“The Business Crime Watch is a free program,” Ghrist said. “The program is sponsored by our Choice Community Council, which is a citizens group that works with the police department by meeting to discuss anti-drug, anti-gang, anti-violence programs. They have a fund that pays for all the signs, the window stickers, and so on.”
Ghrist said the Business Crime Watch Weekly Report keeps businesses informed about crime trends. The report also encourages businesses to call the police if they see something or someone suspicious.
“We give businesses involved in the program a window sticker to place on their front door, and if there are a number of businesses in an area that sign up for the program, we put a yellow business crime watch sign up in that area,” Ghrist said. “We now have more than 80 businesses, churches, and nonprofit organizations.”
Ghrist said that the Business Crime Watch has large businesses like hospitals and large retail stores as well as small stores, neighborhood bars, and restaurants.
“I believe it is important for the business community and the police department to work together on reducing crime,” Ghrist said. “A lot of the businesses are supportive of the other community policing programs, like D.A.R.E. and Shop with a Cop.”.
I asked Officer Ghrist how a small business owner would benefit from joining the Business Crime Watch.
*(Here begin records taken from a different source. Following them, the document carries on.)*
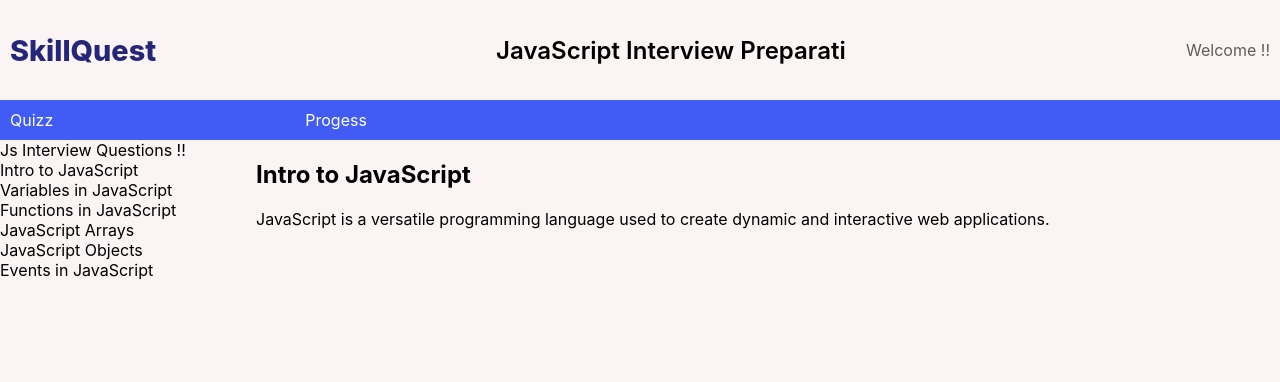
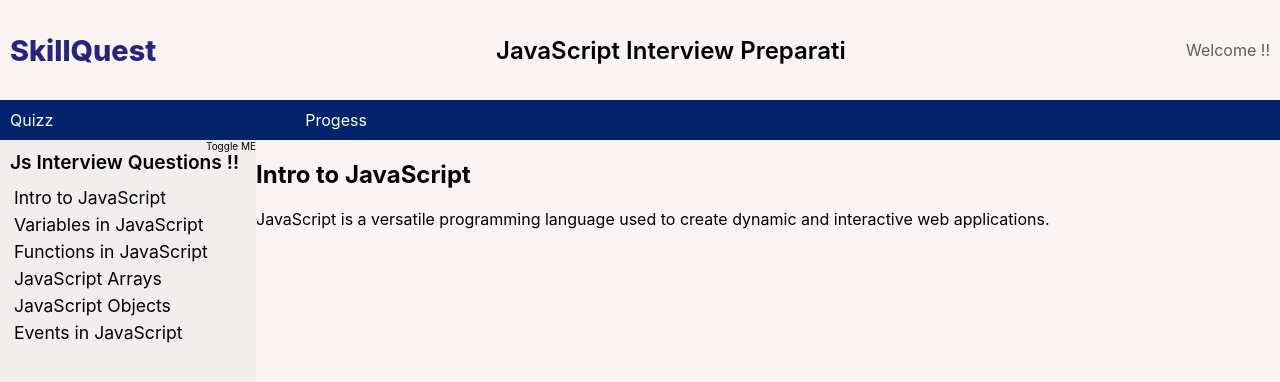
Before and after one commit to Daredevil2117/SkillQuest, a React (Create React App) app: page /jsInterviewQuestions in a window 1280 px wide. Shown: the top 382 px of the page. Built offline with nearby package versions, Linux system fonts and the light colour scheme.

Commit message:
tutorial page handling

```diff
--- a/src/components/OutlinePanel.js
+++ b/src/components/OutlinePanel.js
@@ -1,15 +1,31 @@
-import React from "react";
+import React, { useState } from "react";
 
 function OutlinePanel({tutorials, onSelectArticle}) {
+  const [selected, setSelected] = useState(null);
   return (
-    <div className="panel">
-      <div>Js Interview Questions !!</div>
+    <div className="panel" style={{position:"relative"}}>
+      <div style={{position:"absolute", right:"0", fontSize:"10px"}}>
+        Toggle ME
+      </div>
+      <div className="pd10" style={{fontWeight:"600", fontSize:"1.2rem"}}>Js Interview Questions !!</div>
       <div>
-        {tutorials.map((item) => (
+        {tutorials.map((item,index) => (
           <div
             key={item.id}
-            onClick={() => onSelectArticle(item)}
-            className="outline-item"
+            onClick={() => {onSelectArticle(item);setSelected(index)}}
+            className="outline-item cp"
+            style={{
+              padding:"3px 14px",
+              fontWeight: "400",
+              backgroundColor: selected === index ? "#CADCFC" : "#f3eeee",
+              fontSize:"1.1rem",
+            }}
+            onMouseEnter={(e) => {
+              if (selected !== index) e.target.style.backgroundColor = "#cccccc";
+            }}
+            onMouseLeave={(e) => {
+              if (selected !== index) e.target.style.backgroundColor = "#f3eeee";
+            }}
           >
             {item.title}
           </div>
--- a/src/styles/style.css
+++ b/src/styles/style.css
@@ -35,6 +35,10 @@ body {
     max-width: 350px;
     animation: typewriter 2s steps(13),
         blink 800ms steps(13) normal;
+}
+
+.outline{
+    background-color: #f3eeee;
 }
 
 @keyframes typewriter {
@@ -84,7 +88,7 @@ body {
     display: flex;
     padding: 10px;
     color: #fff;
-    background-color: #405cf5;
+    background-color: #00246B;;
 }
 
 .outline {
```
“The information I’m going to provide you with each week is going to help keep you and your employees informed about what is going on in town,” Ghrist said. “It will help protect your business and your neighboring businesses because they are going to be more aware and much more apt to call the police if they see suspicious people.”
Ghrist said that the Business Crime Watch also provides crime prevention tips. The tips help business owners take proper precautions.
“A Business Crime Watch creates a very strong communication link,” Ghrist explained. “If a business owner does not see enough cops around, if a business has a problem with a certain customer, or if business employees see a suspicious person hanging around outside the business, they can call me to resolve the issue. I’ll contact the patrol commander to get something done about it. I’m the liaison between the police and the business community.”
Ghrist, a ten-year police veteran, said that Munster has a very low crime rate, but they encounter the same business crimes as other towns and cities; burglaries, vandalism, and shoplifting.
As part of the Business Crime Watch, Ghrist conducts business security inspections. He inspects businesses and gives them a list of things they can do to make their business a hard target.
A small business should have security cameras and they should have a sign right at the front entrance that states customers are being monitored. Criminals have told the police that they tend to stay out of places with cameras.
Ghrist also encourages business owners to install alarms. Many alarms can be set up through a cell phone, so if someone clips the businesses’ phone wire, it will automatically set off the alarm and inform the business owner’s cell phone.
Ghrist said that he loves his job. He explained that he grew up in Munster, he has a lot of pride in Munster, and he wants the town to remain a strong, safe community.
“A lot of places have Business Crime Watch signs,” Ghrist said. “But our signs have a lot of meaning behind them. The signs mean that people are informed and that they are a band of people who look out for each other.”
Business owners should call their local police department and ask if they have a Business Crime Watch program. If they do, join it. If they don’t, ask the police department to organize one.